Revision tracking records:
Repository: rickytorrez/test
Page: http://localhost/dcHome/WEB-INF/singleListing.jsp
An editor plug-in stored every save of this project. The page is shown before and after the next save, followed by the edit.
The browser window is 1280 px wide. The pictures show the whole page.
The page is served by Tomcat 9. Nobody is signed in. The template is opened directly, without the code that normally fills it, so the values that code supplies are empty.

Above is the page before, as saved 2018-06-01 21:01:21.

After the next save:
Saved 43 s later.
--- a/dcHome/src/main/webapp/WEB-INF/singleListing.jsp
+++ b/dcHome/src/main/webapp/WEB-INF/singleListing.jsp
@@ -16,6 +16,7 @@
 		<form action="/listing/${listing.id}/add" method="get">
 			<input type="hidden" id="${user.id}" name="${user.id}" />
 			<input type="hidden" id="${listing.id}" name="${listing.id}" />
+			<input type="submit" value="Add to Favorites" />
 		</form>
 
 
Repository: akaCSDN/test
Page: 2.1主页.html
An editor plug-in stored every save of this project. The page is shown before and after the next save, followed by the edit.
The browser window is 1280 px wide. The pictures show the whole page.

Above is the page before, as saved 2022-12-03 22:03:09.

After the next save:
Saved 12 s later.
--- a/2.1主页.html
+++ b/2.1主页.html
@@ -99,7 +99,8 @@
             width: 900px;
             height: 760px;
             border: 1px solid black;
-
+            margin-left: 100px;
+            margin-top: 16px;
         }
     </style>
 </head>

— Description of the task —
Reproduce all records exactly, without omissions.

— Answer section —
Repository: rickytorrez/test
Page: http://localhost/dcHome/WEB-INF/singleListing.jsp
An editor plug-in stored every save of this project. The page is shown before and after the next save, followed by the edit.
The browser window is 1280 px wide. The pictures show the whole page.
The page is served by Tomcat 9. Nobody is signed in. The template is opened directly, without the code that normally fills it, so the values that code supplies are empty.

Above is the page before, as saved 2018-06-01 21:01:21.

After the next save:
Saved 43 s later.
--- a/dcHome/src/main/webapp/WEB-INF/singleListing.jsp
+++ b/dcHome/src/main/webapp/WEB-INF/singleListing.jsp
@@ -16,6 +16,7 @@
 		<form action="/listing/${listing.id}/add" method="get">
 			<input type="hidden" id="${user.id}" name="${user.id}" />
 			<input type="hidden" id="${listing.id}" name="${listing.id}" />
+			<input type="submit" value="Add to Favorites" />
 		</form>
 
 
Repository: akaCSDN/test
Page: 2.1主页.html
An editor plug-in stored every save of this project. The page is shown before and after the next save, followed by the edit.
The browser window is 1280 px wide. The pictures show the whole page.

Above is the page before, as saved 2022-12-03 22:03:09.

After the next save:
Saved 12 s later.
--- a/2.1主页.html
+++ b/2.1主页.html
@@ -99,7 +99,8 @@
             width: 900px;
             height: 760px;
             border: 1px solid black;
-
+            margin-left: 100px;
+            margin-top: 16px;
         }
     </style>
 </head>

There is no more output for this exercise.